• Exercise instructions: Your task is to copy all of the entries exactly as they are given.

• Web page edit records:

★ ★ ★

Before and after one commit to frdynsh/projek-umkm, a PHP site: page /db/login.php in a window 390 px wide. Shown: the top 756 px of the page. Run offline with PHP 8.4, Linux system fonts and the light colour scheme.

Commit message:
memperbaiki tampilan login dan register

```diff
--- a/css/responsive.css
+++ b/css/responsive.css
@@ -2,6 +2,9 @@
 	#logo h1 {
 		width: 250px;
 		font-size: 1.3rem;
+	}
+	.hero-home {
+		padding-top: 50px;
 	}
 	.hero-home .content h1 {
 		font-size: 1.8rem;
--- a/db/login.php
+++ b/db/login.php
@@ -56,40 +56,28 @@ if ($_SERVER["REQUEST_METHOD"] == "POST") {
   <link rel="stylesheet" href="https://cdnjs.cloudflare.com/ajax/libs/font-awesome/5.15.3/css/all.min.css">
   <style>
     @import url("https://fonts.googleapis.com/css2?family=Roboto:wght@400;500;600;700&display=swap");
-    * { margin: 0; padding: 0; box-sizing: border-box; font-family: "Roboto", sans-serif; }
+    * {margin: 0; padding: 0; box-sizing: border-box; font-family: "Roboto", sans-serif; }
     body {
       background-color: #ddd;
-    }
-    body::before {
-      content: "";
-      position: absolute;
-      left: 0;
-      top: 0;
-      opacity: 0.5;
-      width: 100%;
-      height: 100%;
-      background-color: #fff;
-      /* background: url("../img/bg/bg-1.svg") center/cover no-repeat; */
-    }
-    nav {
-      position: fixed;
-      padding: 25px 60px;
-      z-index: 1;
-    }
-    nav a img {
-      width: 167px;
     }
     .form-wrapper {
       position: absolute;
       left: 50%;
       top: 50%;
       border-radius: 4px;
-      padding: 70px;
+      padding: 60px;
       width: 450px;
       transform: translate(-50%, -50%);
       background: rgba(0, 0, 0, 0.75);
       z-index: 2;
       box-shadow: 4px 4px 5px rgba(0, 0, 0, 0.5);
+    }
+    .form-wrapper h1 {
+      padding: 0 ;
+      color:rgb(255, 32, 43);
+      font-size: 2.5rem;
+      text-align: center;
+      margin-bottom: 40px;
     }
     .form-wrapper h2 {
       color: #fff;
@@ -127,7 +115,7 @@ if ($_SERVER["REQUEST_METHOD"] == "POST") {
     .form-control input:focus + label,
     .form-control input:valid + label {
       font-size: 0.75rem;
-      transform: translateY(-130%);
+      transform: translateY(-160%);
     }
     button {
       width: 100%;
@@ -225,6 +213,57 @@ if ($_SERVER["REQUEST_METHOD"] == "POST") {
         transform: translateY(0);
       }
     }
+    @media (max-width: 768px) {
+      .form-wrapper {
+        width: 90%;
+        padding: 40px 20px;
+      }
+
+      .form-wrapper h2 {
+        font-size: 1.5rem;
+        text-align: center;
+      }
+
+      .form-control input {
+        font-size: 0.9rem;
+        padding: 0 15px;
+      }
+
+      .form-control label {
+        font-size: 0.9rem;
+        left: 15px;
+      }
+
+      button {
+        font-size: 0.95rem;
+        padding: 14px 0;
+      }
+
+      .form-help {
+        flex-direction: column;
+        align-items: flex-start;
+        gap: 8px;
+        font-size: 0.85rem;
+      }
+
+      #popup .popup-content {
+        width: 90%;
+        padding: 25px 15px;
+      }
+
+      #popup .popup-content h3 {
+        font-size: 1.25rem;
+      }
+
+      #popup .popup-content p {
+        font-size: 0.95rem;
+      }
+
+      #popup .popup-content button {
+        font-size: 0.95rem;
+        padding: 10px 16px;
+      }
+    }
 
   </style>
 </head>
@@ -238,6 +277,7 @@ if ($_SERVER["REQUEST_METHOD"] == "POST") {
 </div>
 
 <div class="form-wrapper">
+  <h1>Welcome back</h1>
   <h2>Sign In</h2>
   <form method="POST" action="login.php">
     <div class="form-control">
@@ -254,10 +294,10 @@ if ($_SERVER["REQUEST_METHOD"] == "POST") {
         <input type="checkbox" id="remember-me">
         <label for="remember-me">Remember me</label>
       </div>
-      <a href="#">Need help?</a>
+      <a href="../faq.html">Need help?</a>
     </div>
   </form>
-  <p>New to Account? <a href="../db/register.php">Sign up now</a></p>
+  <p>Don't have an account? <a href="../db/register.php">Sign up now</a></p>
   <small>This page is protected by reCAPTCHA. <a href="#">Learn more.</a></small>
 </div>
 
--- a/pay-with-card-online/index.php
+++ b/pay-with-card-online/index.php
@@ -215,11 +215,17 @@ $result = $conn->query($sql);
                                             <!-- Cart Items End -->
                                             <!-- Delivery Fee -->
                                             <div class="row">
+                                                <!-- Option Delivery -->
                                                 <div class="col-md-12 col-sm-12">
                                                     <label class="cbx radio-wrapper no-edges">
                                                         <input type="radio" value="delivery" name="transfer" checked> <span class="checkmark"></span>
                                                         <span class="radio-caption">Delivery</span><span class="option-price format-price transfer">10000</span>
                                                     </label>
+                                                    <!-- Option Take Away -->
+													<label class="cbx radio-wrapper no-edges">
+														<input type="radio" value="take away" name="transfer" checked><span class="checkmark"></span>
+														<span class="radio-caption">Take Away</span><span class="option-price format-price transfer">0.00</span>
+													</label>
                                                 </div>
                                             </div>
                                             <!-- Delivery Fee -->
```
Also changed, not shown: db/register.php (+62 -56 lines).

★ ★ ★

• Task answer:
Before and after one commit to frdynsh/projek-umkm, a PHP site: page /db/login.php in a window 390 px wide. Shown: the top 756 px of the page. Run offline with PHP 8.4, Linux system fonts and the light colour scheme.

Commit message:
memperbaiki tampilan login dan register

```diff
--- a/css/responsive.css
+++ b/css/responsive.css
@@ -2,6 +2,9 @@
 	#logo h1 {
 		width: 250px;
 		font-size: 1.3rem;
+	}
+	.hero-home {
+		padding-top: 50px;
 	}
 	.hero-home .content h1 {
 		font-size: 1.8rem;
--- a/db/login.php
+++ b/db/login.php
@@ -56,40 +56,28 @@ if ($_SERVER["REQUEST_METHOD"] == "POST") {
   <link rel="stylesheet" href="https://cdnjs.cloudflare.com/ajax/libs/font-awesome/5.15.3/css/all.min.css">
   <style>
     @import url("https://fonts.googleapis.com/css2?family=Roboto:wght@400;500;600;700&display=swap");
-    * { margin: 0; padding: 0; box-sizing: border-box; font-family: "Roboto", sans-serif; }
+    * {margin: 0; padding: 0; box-sizing: border-box; font-family: "Roboto", sans-serif; }
     body {
       background-color: #ddd;
-    }
-    body::before {
-      content: "";
-      position: absolute;
-      left: 0;
-      top: 0;
-      opacity: 0.5;
-      width: 100%;
-      height: 100%;
-      background-color: #fff;
-      /* background: url("../img/bg/bg-1.svg") center/cover no-repeat; */
-    }
-    nav {
-      position: fixed;
-      padding: 25px 60px;
-      z-index: 1;
-    }
-    nav a img {
-      width: 167px;
     }
     .form-wrapper {
       position: absolute;
       left: 50%;
       top: 50%;
       border-radius: 4px;
-      padding: 70px;
+      padding: 60px;
       width: 450px;
       transform: translate(-50%, -50%);
       background: rgba(0, 0, 0, 0.75);
       z-index: 2;
       box-shadow: 4px 4px 5px rgba(0, 0, 0, 0.5);
+    }
+    .form-wrapper h1 {
+      padding: 0 ;
+      color:rgb(255, 32, 43);
+      font-size: 2.5rem;
+      text-align: center;
+      margin-bottom: 40px;
     }
     .form-wrapper h2 {
       color: #fff;
@@ -127,7 +115,7 @@ if ($_SERVER["REQUEST_METHOD"] == "POST") {
     .form-control input:focus + label,
     .form-control input:valid + label {
       font-size: 0.75rem;
-      transform: translateY(-130%);
+      transform: translateY(-160%);
     }
     button {
       width: 100%;
@@ -225,6 +213,57 @@ if ($_SERVER["REQUEST_METHOD"] == "POST") {
         transform: translateY(0);
       }
     }
+    @media (max-width: 768px) {
+      .form-wrapper {
+        width: 90%;
+        padding: 40px 20px;
+      }
+
+      .form-wrapper h2 {
+        font-size: 1.5rem;
+        text-align: center;
+      }
+
+      .form-control input {
+        font-size: 0.9rem;
+        padding: 0 15px;
+      }
+
+      .form-control label {
+        font-size: 0.9rem;
+        left: 15px;
+      }
+
+      button {
+        font-size: 0.95rem;
+        padding: 14px 0;
+      }
+
+      .form-help {
+        flex-direction: column;
+        align-items: flex-start;
+        gap: 8px;
+        font-size: 0.85rem;
+      }
+
+      #popup .popup-content {
+        width: 90%;
+        padding: 25px 15px;
+      }
+
+      #popup .popup-content h3 {
+        font-size: 1.25rem;
+      }
+
+      #popup .popup-content p {
+        font-size: 0.95rem;
+      }
+
+      #popup .popup-content button {
+        font-size: 0.95rem;
+        padding: 10px 16px;
+      }
+    }
 
   </style>
 </head>
@@ -238,6 +277,7 @@ if ($_SERVER["REQUEST_METHOD"] == "POST") {
 </div>
 
 <div class="form-wrapper">
+  <h1>Welcome back</h1>
   <h2>Sign In</h2>
   <form method="POST" action="login.php">
     <div class="form-control">
@@ -254,10 +294,10 @@ if ($_SERVER["REQUEST_METHOD"] == "POST") {
         <input type="checkbox" id="remember-me">
         <label for="remember-me">Remember me</label>
       </div>
-      <a href="#">Need help?</a>
+      <a href="../faq.html">Need help?</a>
     </div>
   </form>
-  <p>New to Account? <a href="../db/register.php">Sign up now</a></p>
+  <p>Don't have an account? <a href="../db/register.php">Sign up now</a></p>
   <small>This page is protected by reCAPTCHA. <a href="#">Learn more.</a></small>
 </div>
 
--- a/pay-with-card-online/index.php
+++ b/pay-with-card-online/index.php
@@ -215,11 +215,17 @@ $result = $conn->query($sql);
                                             <!-- Cart Items End -->
                                             <!-- Delivery Fee -->
                                             <div class="row">
+                                                <!-- Option Delivery -->
                                                 <div class="col-md-12 col-sm-12">
                                                     <label class="cbx radio-wrapper no-edges">
                                                         <input type="radio" value="delivery" name="transfer" checked> <span class="checkmark"></span>
                                                         <span class="radio-caption">Delivery</span><span class="option-price format-price transfer">10000</span>
                                                     </label>
+                                                    <!-- Option Take Away -->
+													<label class="cbx radio-wrapper no-edges">
+														<input type="radio" value="take away" name="transfer" checked><span class="checkmark"></span>
+														<span class="radio-caption">Take Away</span><span class="option-price format-price transfer">0.00</span>
+													</label>
                                                 </div>
                                             </div>
                                             <!-- Delivery Fee -->
```
Also changed, not shown: db/register.php (+62 -56 lines).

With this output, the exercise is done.